Required work: Below are the records; pull every line that includes "grupo".

Data items:
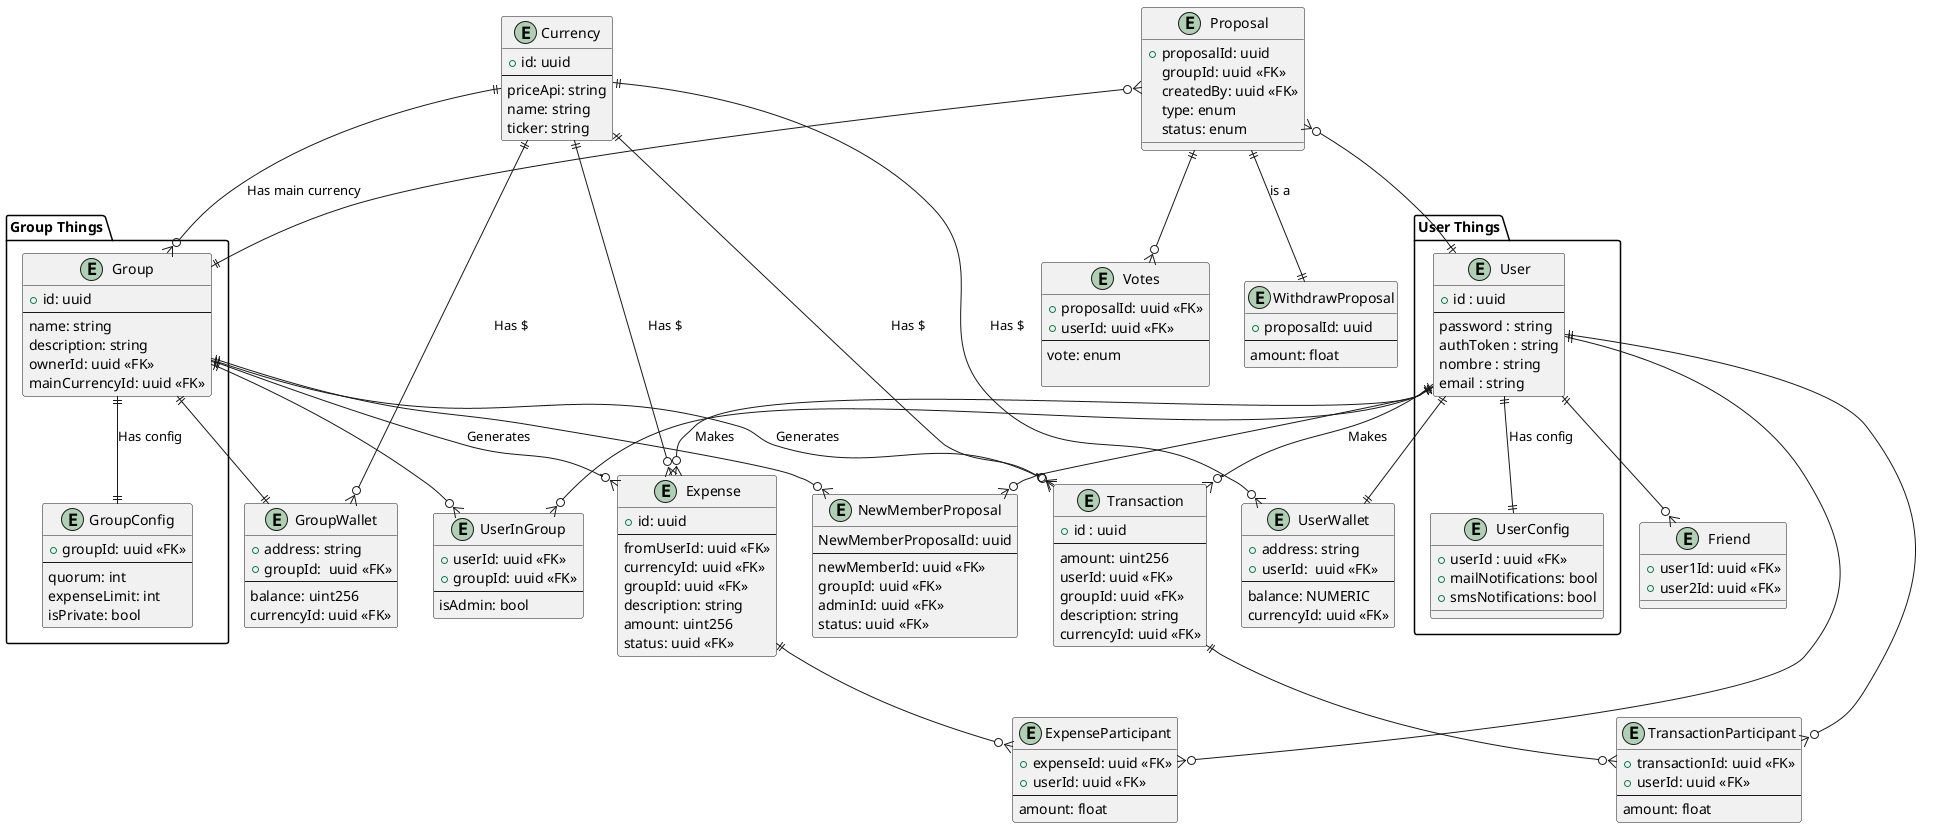
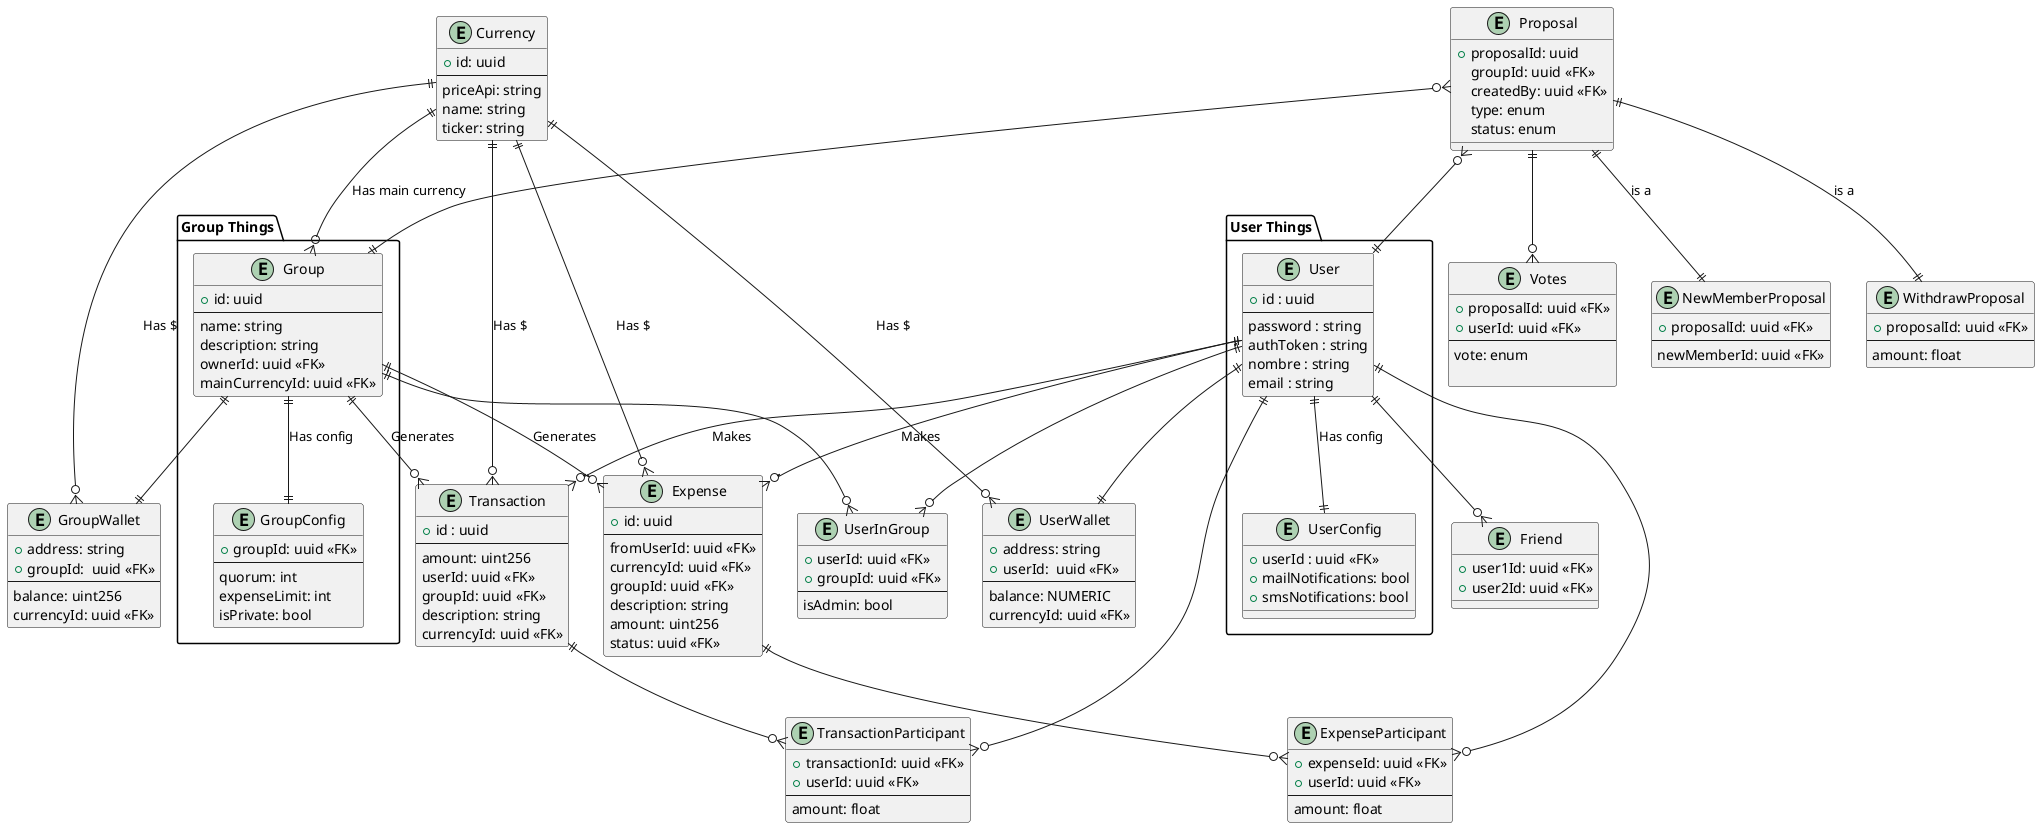
@startuml entity-relationship


package "User Things" {
    entity "User" {
      +id : uuid
      --
      password : string
      authToken : string
      nombre : string
      email : string
    }

    entity "UserConfig" {
        +userId : uuid <<FK>>
        +mailNotifications: bool
        +smsNotifications: bool
    }
}

package "Group Things"{
    entity "Group" {
    +id: uuid
    ---
    name: string
    description: string
    ownerId: uuid <<FK>>
    mainCurrencyId: uuid <<FK>>
    }
    entity "GroupConfig"{
        +groupId: uuid <<FK>>
        ---
        quorum: int
        expenseLimit: int
        isPrivate: bool
    }
}

entity "Friend"{
    +user1Id: uuid <<FK>>
    +user2Id: uuid <<FK>>
}
- 'chequeos de que el que invita sea admin del grupo'
- 'que el nuevo miembro no sea parte del grupo'
- entity "NewMemberProposal"{
-     NewMemberProposalId: uuid
-     ---
-     newMemberId: uuid <<FK>>
-     groupId: uuid <<FK>>
-     adminId: uuid <<FK>>
-     status: uuid <<FK>>
- }
+ 

entity "UserWallet"{
    +address: string
    +userId:  uuid <<FK>>
    ---
    balance: NUMERIC
    currencyId: uuid <<FK>>
}
entity "GroupWallet"{
    +address: string
    +groupId:  uuid <<FK>>
    ---
    balance: uint256
    currencyId: uuid <<FK>>
}



entity "Transaction" {
    +id : uuid
    ---
    amount: uint256
' If negative -> withdraw, else -> deposit
    userId: uuid <<FK>>
    groupId: uuid <<FK>>
    description: string
    currencyId: uuid <<FK>>
}

entity "Currency" {
    +id: uuid
    ---
    priceApi: string
    name: string
    ticker: string
}
entity "UserInGroup"{
    +userId: uuid <<FK>>
    +groupId: uuid <<FK>>
    ---
    isAdmin: bool
}

entity "Expense" {
    +id: uuid
    ---
    fromUserId: uuid <<FK>>
    currencyId: uuid <<FK>>
    groupId: uuid <<FK>>
    description: string
    amount: uint256
    status: uuid <<FK>>
}
entity "ExpenseParticipant"{
    +expenseId: uuid <<FK>>
    +userId: uuid <<FK>>
    --
    amount: float
}
entity "TransactionParticipant"{
    +transactionId: uuid <<FK>>
    +userId: uuid <<FK>>
    --
    amount: float
}
entity "Votes"{
    +proposalId: uuid <<FK>>
    +userId: uuid <<FK>>
    ---
    'REJECT, APPROVE'
    vote: enum

}
entity "Proposal"{
    +proposalId: uuid
    groupId: uuid <<FK>>
    createdBy: uuid <<FK>>
    type: enum
    status: enum


}
+ 'chequeos de que el que invita sea admin del grupo'
+ 'que el nuevo miembro no sea parte del grupo'
+ entity "NewMemberProposal"{
+     +proposalId: uuid <<FK>>
+     ---
+     newMemberId: uuid <<FK>>
+ }

entity "WithdrawProposal"{
-     +proposalId: uuid
+     +proposalId: uuid <<FK>>
    ---
    amount: float
}



User ||--|| UserConfig : Has config
User ||--o{ Expense : Makes

User ||--o{ UserInGroup
Group ||--o{ UserInGroup


Currency ||--o{ Expense: Has $
Group ||--o{ Expense : Generates
Currency ||--o{ Group : Has main currency

Currency ||--o{ UserWallet: Has $
Currency ||--o{ GroupWallet: Has $
User ||--|| UserWallet
Group ||--|| GroupWallet

Currency ||--o{ Transaction: Has $
Group ||--o{ Transaction : Generates
User ||--o{ Transaction : Makes

User ||--o{ Friend
Group ||--|| GroupConfig: Has config


- User ||--o{ NewMemberProposal
- Group ||--o{ NewMemberProposal
+ 

Proposal }o--|| User
Proposal }o--|| Group

Expense ||--o{ ExpenseParticipant
User ||--o{ ExpenseParticipant
Transaction ||--o{ TransactionParticipant
User ||--o{ TransactionParticipant

Proposal ||--o{ Votes
Proposal ||--|| WithdrawProposal: is a
+ Proposal ||--|| NewMemberProposal: is a
+ 

@enduml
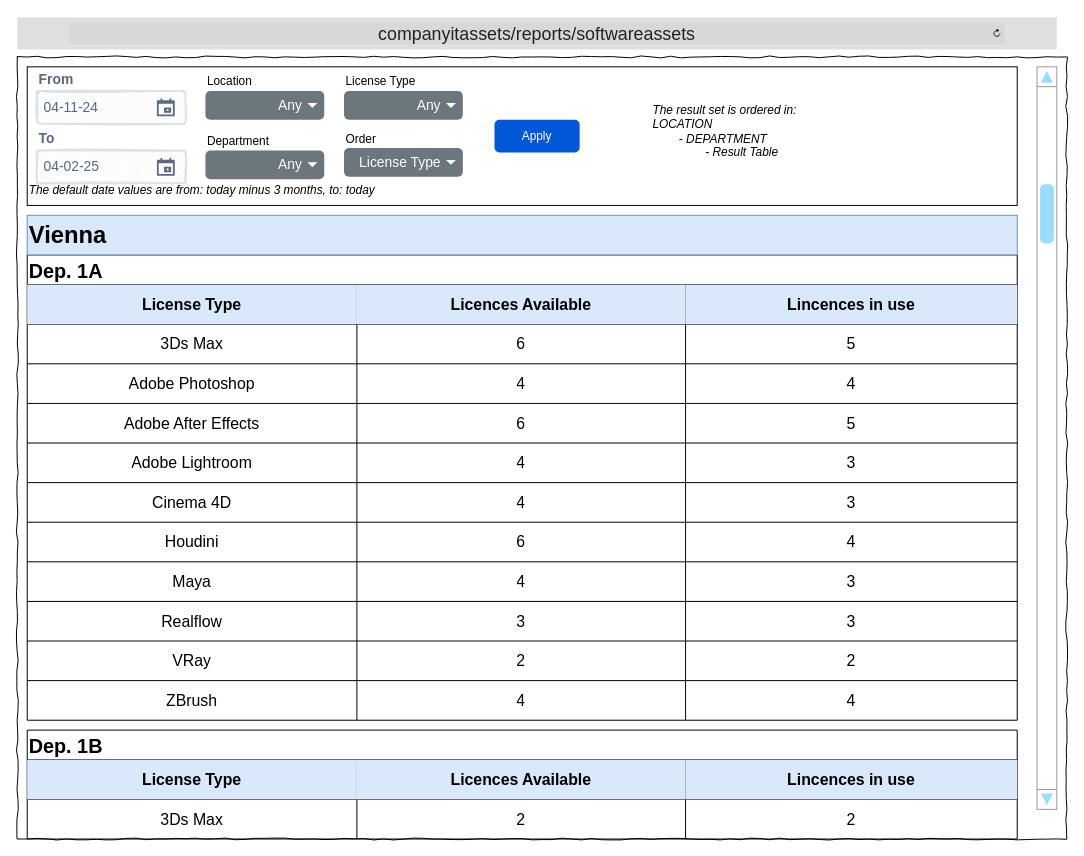
Earlier version of the draw.io diagram Wireframes/ITAT_Reports_Software.drawio (TRed91/ITAssetTracking). Source tidied: cells renumbered, new cells numbered last; positions are measured from the earlier drawing's top-left corner, leaving out a move shared by most shapes. Both pictures are drawn from the tidied source at 99%, with x=0, y=0 at pixel (17, 17).
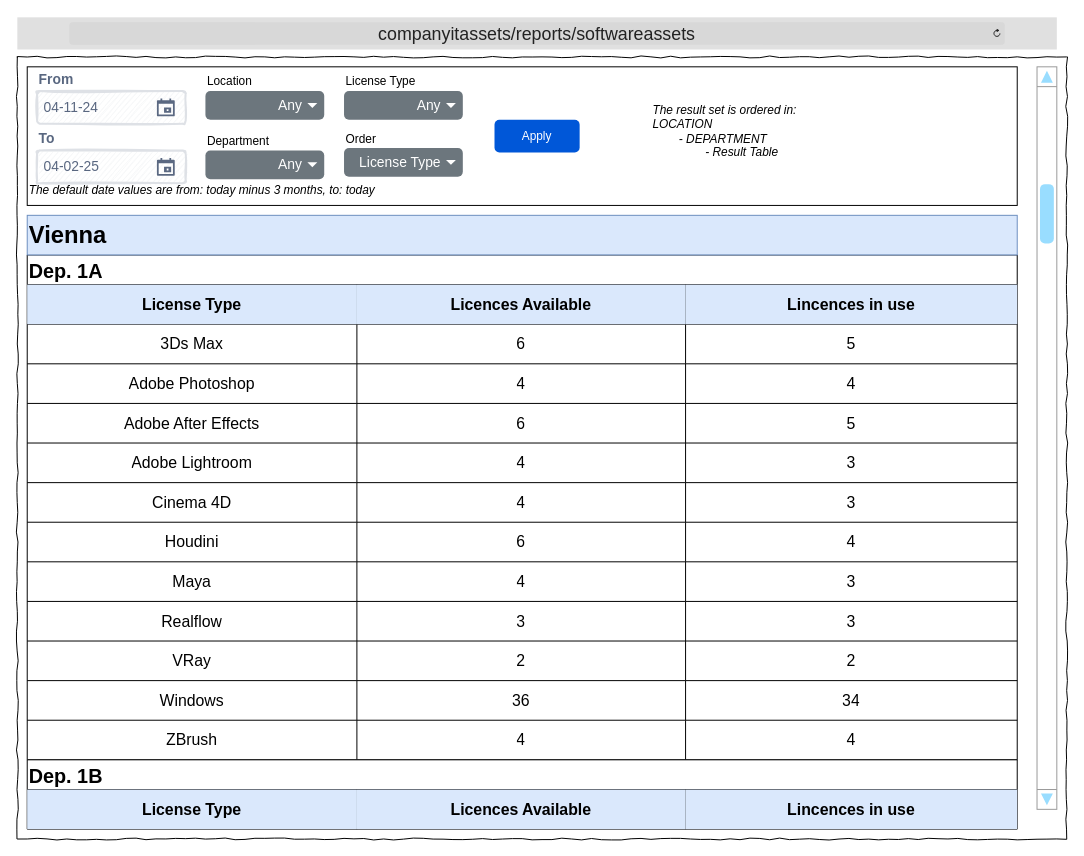
After the change.

Change to the diagram source:
```diff
@@
     <mxCell id="13" value="Dep. 1A" style="shape=table;startSize=30;childLayout=tableLayout;strokeColor=default;fontSize=20;fontStyle=1;align=left;" parent="1" vertex="1">
-      <mxGeometry x="10" y="240" width="1000" height="470" as="geometry" />
+      <mxGeometry x="10" y="240" width="1000" height="510" as="geometry" />
     </mxCell>
@@
+    <mxCell id="82" style="shape=tableRow;horizontal=0;startSize=0;swimlaneHead=0;swimlaneBody=0;strokeColor=inherit;top=0;left=0;bottom=0;right=0;fillColor=none;fontSize=16;" parent="13" vertex="1">
+      <mxGeometry y="430" width="1000" height="40" as="geometry" />
+    </mxCell>
+    <mxCell id="83" value="Windows" style="shape=partialRectangle;html=1;whiteSpace=wrap;strokeColor=inherit;overflow=hidden;fillColor=none;top=0;left=0;bottom=0;right=0;fontSize=16;" parent="82" vertex="1">
+      <mxGeometry width="333" height="40" as="geometry" />
+    </mxCell>
+    <mxCell id="84" value="36" style="shape=partialRectangle;html=1;whiteSpace=wrap;strokeColor=inherit;overflow=hidden;fillColor=none;top=0;left=0;bottom=0;right=0;fontSize=16;" parent="82" vertex="1">
+      <mxGeometry x="333" width="332" height="40" as="geometry" />
+    </mxCell>
+    <mxCell id="85" value="34" style="shape=partialRectangle;html=1;whiteSpace=wrap;strokeColor=inherit;overflow=hidden;fillColor=none;top=0;left=0;bottom=0;right=0;fontSize=16;" parent="82" vertex="1">
+      <mxGeometry x="665" width="335" height="40" as="geometry" />
+    </mxCell>
     <mxCell id="54" style="shape=tableRow;horizontal=0;startSize=0;swimlaneHead=0;swimlaneBody=0;strokeColor=inherit;top=0;left=0;bottom=0;right=0;fillColor=none;fontSize=16;" parent="13" vertex="1">
-      <mxGeometry y="430" width="1000" height="40" as="geometry" />
+      <mxGeometry y="470" width="1000" height="40" as="geometry" />
     </mxCell>
@@
     <mxCell id="70" value="Dep. 1B" style="shape=table;startSize=30;childLayout=tableLayout;strokeColor=default;fontSize=20;fontStyle=1;align=left;" parent="1" vertex="1">
-      <mxGeometry x="10" y="720" width="1000" height="110" as="geometry" />
+      <mxGeometry x="10" y="750" width="1000" height="70" as="geometry" />
     </mxCell>
@@
-    <mxCell id="75" style="shape=tableRow;horizontal=0;startSize=0;swimlaneHead=0;swimlaneBody=0;strokeColor=inherit;top=0;left=0;bottom=0;right=0;fillColor=none;fontSize=16;" parent="70" vertex="1">
-      <mxGeometry y="70" width="1000" height="40" as="geometry" />
-    </mxCell>
-    <mxCell id="76" value="3Ds Max" style="shape=partialRectangle;html=1;whiteSpace=wrap;strokeColor=inherit;overflow=hidden;fillColor=none;top=0;left=0;bottom=0;right=0;fontSize=16;" parent="75" vertex="1">
-      <mxGeometry width="333" height="40" as="geometry" />
-    </mxCell>
-    <mxCell id="77" value="2" style="shape=partialRectangle;html=1;whiteSpace=wrap;strokeColor=inherit;overflow=hidden;fillColor=none;top=0;left=0;bottom=0;right=0;fontSize=16;" parent="75" vertex="1">
-      <mxGeometry x="333" width="332" height="40" as="geometry" />
-    </mxCell>
-    <mxCell id="78" value="2" style="shape=partialRectangle;html=1;whiteSpace=wrap;strokeColor=inherit;overflow=hidden;fillColor=none;top=0;left=0;bottom=0;right=0;fontSize=16;" parent="75" vertex="1">
-      <mxGeometry x="665" width="335" height="40" as="geometry" />
-    </mxCell>
```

Expected answer:
- 'chequeos de que el que invita sea admin del grupo'
- 'que el nuevo miembro no sea parte del grupo'
+ 'chequeos de que el que invita sea admin del grupo'
+ 'que el nuevo miembro no sea parte del grupo'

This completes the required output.